Yormak: New York City is the greatest market in the world because it has the most demand, the most diverse set of high-quality tenants, the most intellectual capital and the most liquidity at any moment in time. In NYC, if you can pay your taxes and debt, anything you own should make money over an eight to 10-year hold.

South Florida continues to see a massive migration from the northeastern U.S. largely due to the high quality of life and an advantageous tax regime. The latter is expected to have an even more profound effect since the Trump tax changes were passed, which affected places like New York and New Jersey even harder. Over time, we’ve also seen companies pursue closer connectivity to South and Latin America.

We have no immediate plans of expanding to other markets, but we are always looking for new opportunities.

What are the similarities and differentiating factors between NYC’s office market and the Miami office market?

Yormak: For a city as dynamic and rich as Miami, it has a shockingly low number of Fortune 1000 companies that are headquartered there or even maintain a meaningful corporate footprint in the area.

In my opinion, too many well-educated youngsters from South Florida flock to other places for work. The City and State should consider subsidizing some major corporations and/or growth industries to start building the blocks around high-quality jobs that retain and draw more local knowledge workers over time. Eventually, those clever, intelligent employees will start their own companies and, hopefully, usher in a new era of large-scale corporate growth that has, to date, generally been absent in the Miami market.

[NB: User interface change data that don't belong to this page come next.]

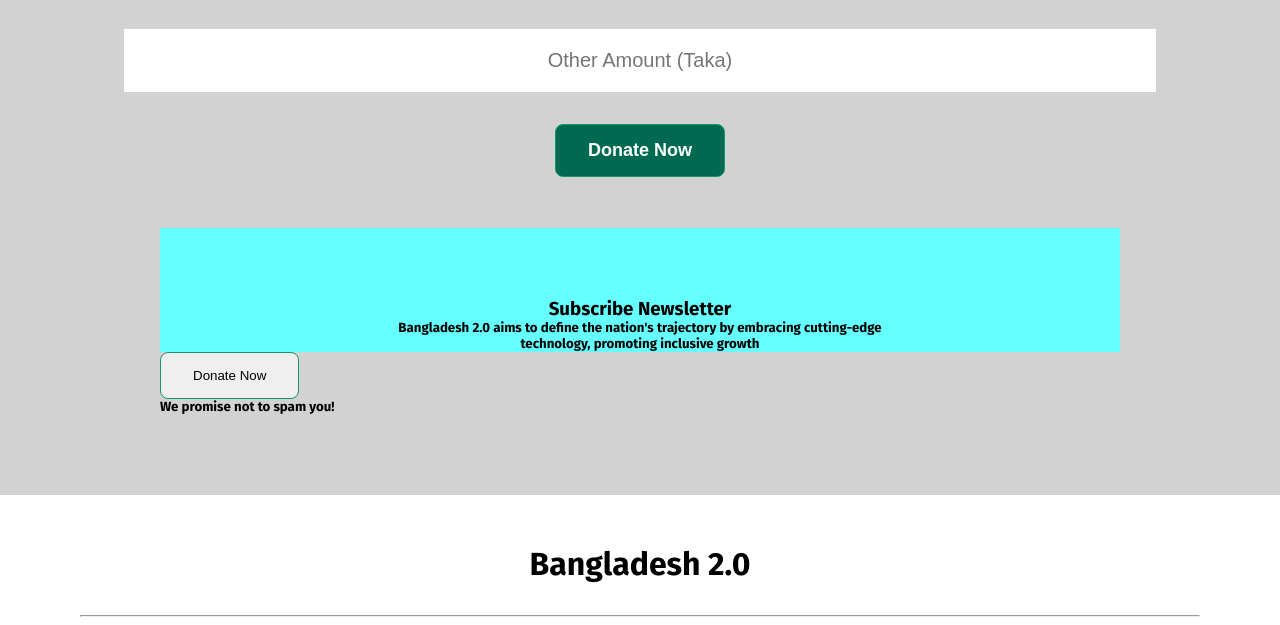
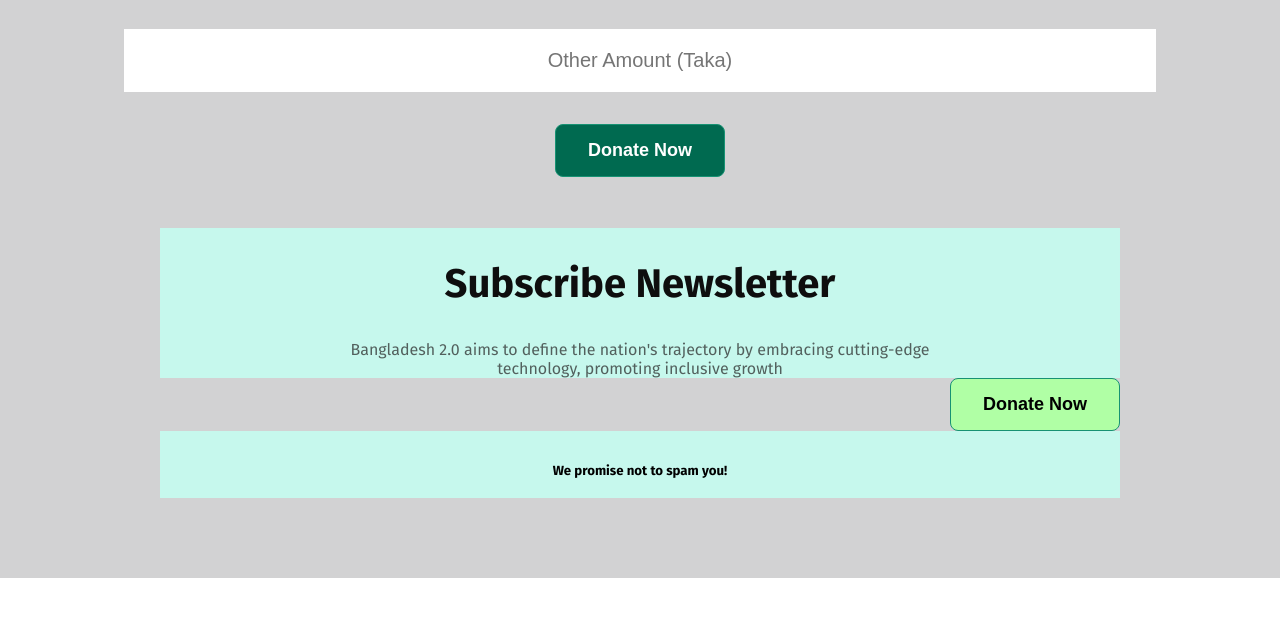
Before and after one commit to Abu-Said-Akunji/PH_A1_NewBangladesh, a plain HTML site: page index.html in a window 1280 px wide. Shown: the part 4879-5504 px from the top of the page. Drawn offline with Linux system fonts and the light colour scheme; files whose address does not match are found by name.

Commit message:
commit subs-newsletter

```diff
--- a/css/style.css
+++ b/css/style.css
@@ -386,7 +386,40 @@
 
 /*--subscribe Newsletter--*/
 .subscribe-main-box {
-    background-color: #66ffff;
+    background-color: #c6f8ed;
+    text-align: center;
+    color: #000000;
+    padding-top: 32px;
+}
+
+.subs-title {
+    text-align: center;
+    font-size: 40px;
+    font-weight: 700;
+    color: #0E0E0E;
+}
+
+.subs-dec {
+    text-align: center;
+    font-size: 16px;
+    font-weight: 400;
+    color: #1f1e1eb2;
+    padding-top: 32px;
+}
+
+.subscribe-btn-div {
+    text-align: right;
+}
+
+.subscribe-btn {
+    background-color: #b0ffa5;
+    color: rgb(0, 0, 0);
+    font-size: 18px;
+    font-weight: 600;
+}
+
+.subscribe-footer {
+    background-color: #c6f8ed;
     text-align: center;
     color: #000000;
     padding-top: 32px;
--- a/index.html
+++ b/index.html
@@ -356,16 +356,16 @@
         </section>
         <section class="subscribe-newsletter">
             <div class="subscribe-main-box">
-                <br><br>
-                <h3><b>Subscribe Newsletter</b></h3>
-                <h5>Bangladesh 2.0 aims to define the nation's trajectory by embracing cutting-edge<br>technology,
+                <h3 class="subs-title"><b>Subscribe Newsletter</b></h3>
+                <h5 class="subs-dec">Bangladesh 2.0 aims to define the nation's trajectory by embracing
+                    cutting-edge<br>technology,
                     promoting inclusive growth</h5>
             </div>
-            <div class="subscibe-bttn">
+            <div class="subscribe-btn-div">
                 <button class="btn subscribe-btn">Donate Now</button>
             </div>
             <div class="subscribe-footer">
-                <h5>We promise not to spam you!</h5>
+                <h5>We promise not to spam you!</h5><br>
             </div>
         </section>
     </main>
```
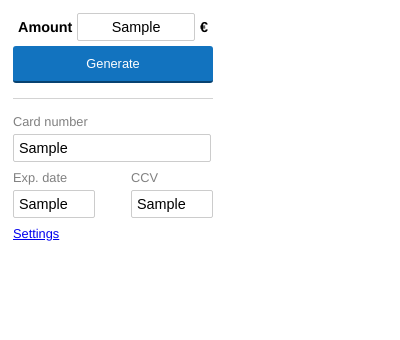
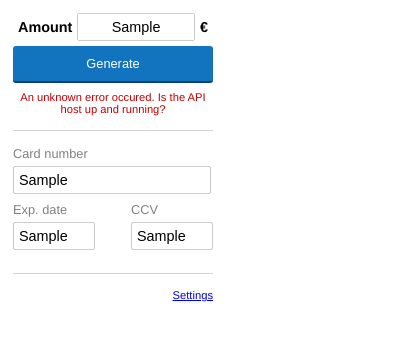
Before and after one commit to raphaelyancey/ecartebleue-extension, a browser extension: page popup/generate.html in a window 400 px wide. Both pictures are taken after typing "Sample", "Sample", "Sample", "Sample" into the empty fields and a click on the button "Generate". Drawn offline with nearby package versions, Linux system fonts and the light colour scheme; no server answers.

Commit message:
Implemented settings in the popup (not tested)

```diff
--- a/options/options.css
+++ b/options/options.css
@@ -43,3 +43,15 @@ button {
   font-weight: bold;
   text-align: center;
 }
+
+hr {
+  height: 1px;
+  background: lightgrey;
+  border: 0;
+  margin: 15px 0;
+}
+
+#clear {
+  text-align: center;
+  margin-top: 5px;
+}
--- a/popup/generate.css
+++ b/popup/generate.css
@@ -100,5 +100,6 @@ hr {
 }
 
 #footer {
-  font-size: 0.8rem;
+  font-size: 0.7rem;
+  text-align: right;
 }
--- a/popup/generate.html
+++ b/popup/generate.html
@@ -39,6 +39,8 @@
     </div>
   </div>
 
+  <hr>
+
   <div id="footer">
     <a href="#" id="settings">Settings</a>
   </div>
--- a/popup/generate.js
+++ b/popup/generate.js
@@ -1,6 +1,5 @@
 var API_URL = "http://localhost:3000";
-var credentials = ['***REMOVED***', '***REMOVED***'];
-var p = btoa(JSON.stringify(credentials));
+var credentials = null;
 
 var generateButton = $('button#generate');
 var generatedForm = $('#generated');
@@ -9,8 +8,6 @@ var errorElement = $('#error');
 var ccElement = $('#cc');
 var expElement = $('#exp');
 var ccvElement = $('#ccv');
-
-errorElement.hide();
 
 function pristineState() {
   errorElement.hide();
@@ -31,7 +28,7 @@ function loading(state) {
 generateButton.click(function() {
   pristineState();
   loading(true);
-  $.post(API_URL + '/generate', { p: p })
+  $.post(API_URL + '/generate', { p: btoa(JSON.stringify(credentials)) })
   .done(function(res) {
     ccElement.val(res.cc);
     expElement.val(res.exp.join('/'));
@@ -41,6 +38,9 @@ generateButton.click(function() {
     console.error(err);
     if(err.responseJSON && 'error' in err.responseJSON) {
       errorElement.html(err.responseJSON.error)
+      errorElement.show();
+    } else {
+      errorElement.html("An unknown error occured. Is the API host up and running?")
       errorElement.show();
     }
   })
@@ -52,3 +52,25 @@ generateButton.click(function() {
 settingsLink.click(function() {
   browser.runtime.openOptionsPage();
 });
+
+function loadCredentials() {
+  browser.storage.local.get(['username', 'password', 'host'])
+  .then(function(items) {
+    credentials = [items.username, items.password];
+    API_URL = items.host;
+    console.info('Loaded settings.');
+    generateButton.attr('disabled', false);
+  })
+  .catch(function() {
+    console.info('Failed loading settings or non-existent.');
+    errorElement.html("The settings are empty or couldn't be loaded.")
+    errorElement.show();
+    generateButton.attr('disabled', true);
+  });
+}
+
+// ---------------------------------------------------------
+
+errorElement.hide();
+generateButton.attr('disabled', true);
+loadCredentials();
```
Also changed, not shown: options/options.html (+4 -0 lines), options/options.js (+12 -0 lines).
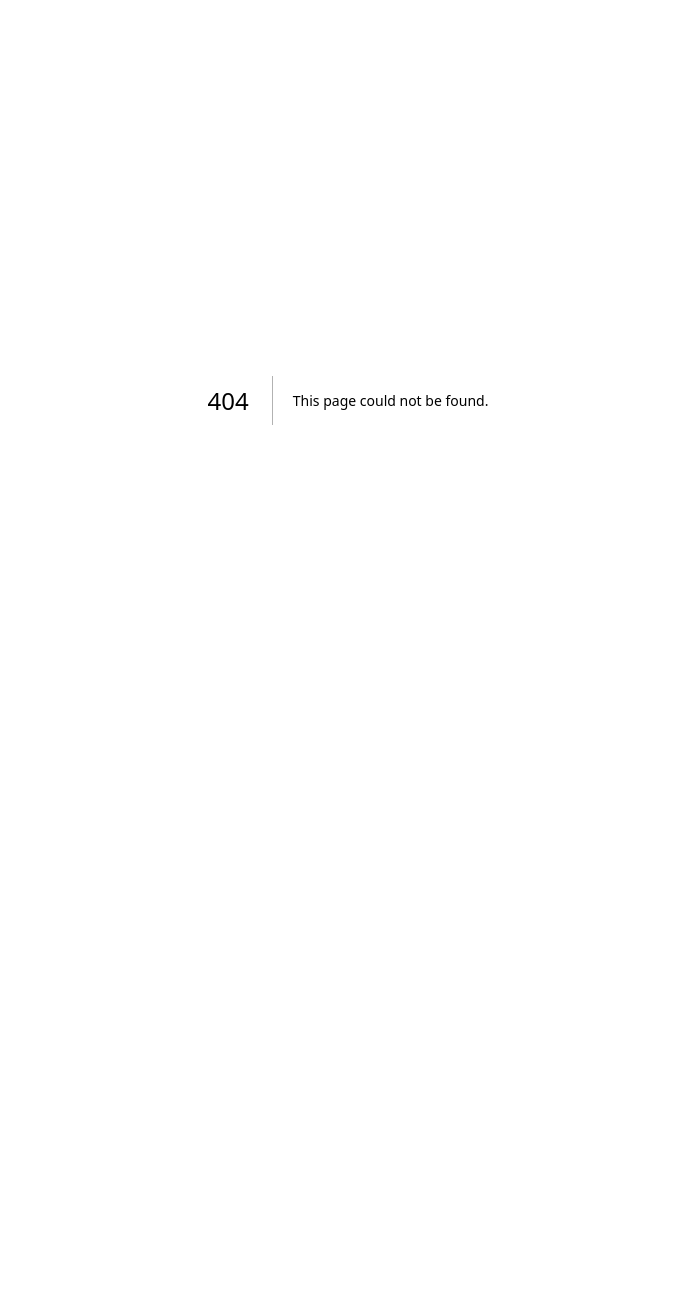
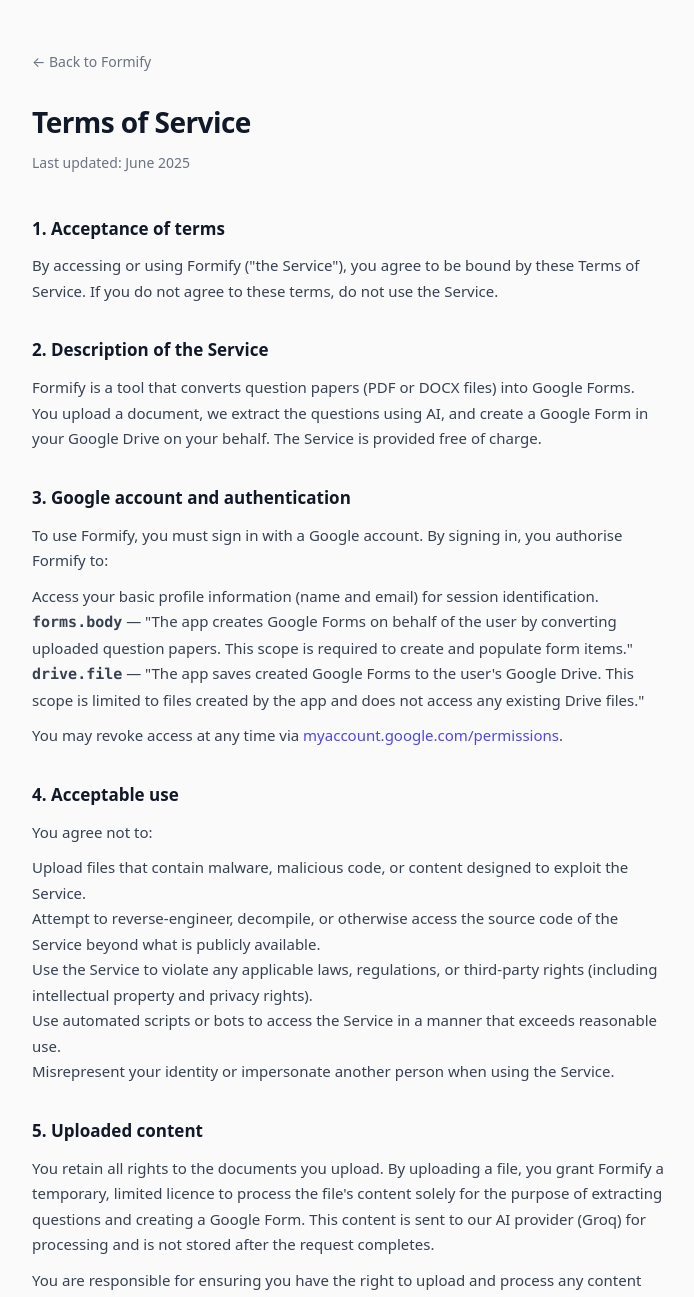
Before and after one commit to ojaswit10/formify, a Next.js app: page /terms in a window 1280 px wide. Before the commit this address had no page. Shown: the top 1297 px of the page, without its empty margins (292-986 px from the left). Before the commit the page ends 800 px from the top, so only its background shows below. Built offline with nearby package versions, Linux system fonts and the light colour scheme.

Commit message:
terms of service

```diff
--- a/src/app/privacy/page.tsx
+++ b/src/app/privacy/page.tsx
@@ -63,14 +63,10 @@
         </p>
         <ul>
           <li>
-            <strong>Google Forms API (<code>forms.body</code> scope)</strong> — used exclusively
-            to create new Google Forms and populate them with questions from your uploaded document.
-            We do not read, modify, or delete any existing forms.
+            <strong><code>forms.body</code></strong> — &quot;The app creates Google Forms on behalf of the user by converting uploaded question papers. This scope is required to create and populate form items.&quot;
           </li>
           <li>
-            <strong>Google Drive API (<code>drive.file</code> scope)</strong> — used to save the
-            newly created Google Form to your Drive. This scope is limited to files created by
-            Formify and does not grant access to any of your existing Drive files.
+            <strong><code>drive.file</code></strong> — &quot;The app saves created Google Forms to the user&apos;s Google Drive. This scope is limited to files created by the app and does not access any existing Drive files.&quot;
           </li>
         </ul>
         <p>
--- /dev/null
+++ b/src/app/terms/page.tsx
@@ -0,0 +1,218 @@
+import Link from 'next/link'
+import type { ReactNode } from 'react'
+
+export const metadata = {
+  title: 'Terms of Service — Formify',
+  description: 'Terms of service for Formify',
+}
+
+export default function TermsPage() {
+  const lastUpdated = 'June 2025'
+
+  return (
+    <main style={{
+      maxWidth: 680,
+      margin: '0 auto',
+      padding: '3rem 1.5rem 5rem',
+      fontFamily: 'system-ui, -apple-system, sans-serif',
+      color: '#111827',
+      lineHeight: 1.7,
+    }}>
+      <Link href="/" style={{ fontSize: '0.875rem', color: '#6b7280', textDecoration: 'none' }}>
+        ← Back to Formify
+      </Link>
+
+      <h1 style={{ fontSize: '1.75rem', fontWeight: 700, marginTop: '1.5rem', marginBottom: '0.25rem', letterSpacing: '-0.02em' }}>
+        Terms of Service
+      </h1>
+      <p style={{ fontSize: '0.875rem', color: '#6b7280', marginBottom: '2.5rem' }}>
+        Last updated: {lastUpdated}
+      </p>
+
+      <Section title="1. Acceptance of terms">
+        <p>
+          By accessing or using Formify (&quot;the Service&quot;), you agree to be bound by these
+          Terms of Service. If you do not agree to these terms, do not use the Service.
+        </p>
+      </Section>
+
+      <Section title="2. Description of the Service">
+        <p>
+          Formify is a tool that converts question papers (PDF or DOCX files) into Google Forms.
+          You upload a document, we extract the questions using AI, and create a Google Form in
+          your Google Drive on your behalf. The Service is provided free of charge.
+        </p>
+      </Section>
+
+      <Section title="3. Google account and authentication">
+        <p>
+          To use Formify, you must sign in with a Google account. By signing in, you authorise
+          Formify to:
+        </p>
+        <ul>
+          <li>Access your basic profile information (name and email) for session identification.</li>
+          <li>
+            <strong><code>forms.body</code></strong> — &quot;The app creates Google Forms on behalf of the user by converting uploaded question papers. This scope is required to create and populate form items.&quot;
+          </li>
+          <li>
+            <strong><code>drive.file</code></strong> — &quot;The app saves created Google Forms to the user&apos;s Google Drive. This scope is limited to files created by the app and does not access any existing Drive files.&quot;
+          </li>
+        </ul>
+        <p>
+          You may revoke access at any time via{' '}
+          <a href="https://myaccount.google.com/permissions" target="_blank" rel="noopener noreferrer" style={{ color: '#4f46e5' }}>
+            myaccount.google.com/permissions
+          </a>.
+        </p>
+      </Section>
+
+      <Section title="4. Acceptable use">
+        <p>You agree not to:</p>
+        <ul>
+          <li>Upload files that contain malware, malicious code, or content designed to exploit the Service.</li>
+          <li>Attempt to reverse-engineer, decompile, or otherwise access the source code of the Service beyond what is publicly available.</li>
+          <li>Use the Service to violate any applicable laws, regulations, or third-party rights (including intellectual property and privacy rights).</li>
+          <li>Use automated scripts or bots to access the Service in a manner that exceeds reasonable use.</li>
+          <li>Misrepresent your identity or impersonate another person when using the Service.</li>
+        </ul>
+      </Section>
+
+      <Section title="5. Uploaded content">
+        <p>
+          You retain all rights to the documents you upload. By uploading a file, you grant
+          Formify a temporary, limited licence to process the file&apos;s content solely for the
+          purpose of extracting questions and creating a Google Form. This content is sent to
+          our AI provider (Groq) for processing and is not stored after the request completes.
+        </p>
+        <p>
+          You are responsible for ensuring you have the right to upload and process any content
+          you submit to the Service.
+        </p>
+      </Section>
+
+      <Section title="6. Intellectual property">
+        <p>
+          The Formify name, logo, user interface, and underlying code are the property of
+          Formify&apos;s creators. These terms do not grant you any right to use the Formify
+          brand or marks without prior written permission.
+        </p>
+        <p>
+          Google Forms and Google Drive are trademarks of Google LLC. Formify is not affiliated
+          with, endorsed by, or sponsored by Google.
+        </p>
+      </Section>
+
+      <Section title="7. Disclaimer of warranties">
+        <p>
+          The Service is provided <strong>&quot;as is&quot;</strong> and <strong>&quot;as available&quot;</strong> without
+          warranties of any kind, either express or implied, including but not limited to implied
+          warranties of merchantability, fitness for a particular purpose, or non-infringement.
+        </p>
+        <p>
+          We do not guarantee that:
+        </p>
+        <ul>
+          <li>The Service will be uninterrupted, secure, or error-free.</li>
+          <li>AI-generated question parsing will be 100% accurate. You should always review the generated Google Form before distributing it.</li>
+          <li>The Service will be compatible with all document formats or layouts.</li>
+        </ul>
+      </Section>
+
+      <Section title="8. Limitation of liability">
+        <p>
+          To the maximum extent permitted by applicable law, Formify and its creators shall not
+          be liable for any indirect, incidental, special, consequential, or punitive damages, or
+          any loss of data, opportunities, reputation, or profits, arising out of or related to
+          your use of the Service — regardless of whether such damages were foreseeable and whether
+          Formify was advised of the possibility of such damages.
+        </p>
+      </Section>
+
+      <Section title="9. Service availability and changes">
+        <p>
+          We reserve the right to modify, suspend, or discontinue the Service (or any part of it)
+          at any time, with or without notice. We are not liable to you or any third party for any
+          modification, suspension, or discontinuation of the Service.
+        </p>
+      </Section>
+
+      <Section title="10. Third-party services">
+        <p>
+          Formify relies on the following third-party services. Your use of Formify is also subject
+          to the terms of these providers:
+        </p>
+        <ul>
+          <li>
+            <strong>Google</strong> —{' '}
+            <a href="https://policies.google.com/terms" target="_blank" rel="noopener noreferrer" style={{ color: '#4f46e5' }}>
+              Google Terms of Service
+            </a>
+          </li>
+          <li>
+            <strong>Groq</strong> —{' '}
+            <a href="https://groq.com/terms-of-use" target="_blank" rel="noopener noreferrer" style={{ color: '#4f46e5' }}>
+              Groq Terms of Use
+            </a>
+          </li>
+          <li>
+            <strong>Vercel</strong> —{' '}
+            <a href="https://vercel.com/legal/terms" target="_blank" rel="noopener noreferrer" style={{ color: '#4f46e5' }}>
+              Vercel Terms of Service
+            </a>
+          </li>
+        </ul>
+      </Section>
+
+      <Section title="11. Termination">
+        <p>
+          We may restrict or terminate your access to the Service at our discretion if we believe
+          you have violated these terms. You may stop using the Service at any time by revoking
+          Formify&apos;s access to your Google account.
+        </p>
+      </Section>
+
+      <Section title="12. Changes to these terms">
+        <p>
+          We may update these Terms of Service from time to time. When we do, we will update the
+          &quot;Last updated&quot; date at the top of this page. Continued use of the Service after
+          changes are posted constitutes your acceptance of the revised terms.
+        </p>
+      </Section>
+
+      <Section title="13. Governing law">
+        <p>
+          These terms shall be governed by and construed in accordance with applicable laws,
+          without regard to conflict-of-law principles. Any disputes arising from these terms
+          or your use of the Service shall be resolved through good-faith negotiation first.
+        </p>
+      </Section>
+
+      <Section title="14. Contact">
+        <p>
+          If you have questions about these terms, contact us at:{' '}
+          <a href="mailto:ojaswitsingh10@gmail.com" style={{ color: '#4f46e5' }}>
+            ojaswitsingh10@gmail.com
+          </a>
+        </p>
+      </Section>
+    </main>
+  )
+}
+
+function Section({ title, children }: { title: string; children: ReactNode }) {
+  return (
+    <section style={{ marginBottom: '2rem' }}>
+      <h2 style={{
+        fontSize: '1.0625rem',
+        fontWeight: 600,
+        marginBottom: '0.625rem',
+        color: '#111827',
+      }}>
+        {title}
+      </h2>
+      <div style={{ fontSize: '0.9375rem', color: '#374151', display: 'flex', flexDirection: 'column', gap: '0.625rem' }}>
+        {children}
+      </div>
+    </section>
+  )
+}
```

NYC remains the coworking capital of the U.S., with more than 16 million square feet of non-traditional office space, according to a Property Shark report. How do you see demand for this type of workspaces going into 2020?

Yormak: Coworking is here to stay. We all became untethered from our desks over the past 10 years due to cell phones and laptops, which increases the benefit of this form of occupancy for traditional companies and the growing number of people engaged in the gig economy.

We definitely see a much slower growth in absorption of this type of space going forward and ultimately, many centers will fail and close, but the industry is here in a bigger and, more importantly, permanent way. 

What are your predictions for the NYC office market going into 2020?

Yormak: Going into 2020, we expect moderate to no rent growth, stabilizing tenant improvement concessions (around $100 per square foot in NYC) and a slight increase in investment sales volume as institutional assets, acquired at the start of this cycle, are harvested to take advantage of low interest rates.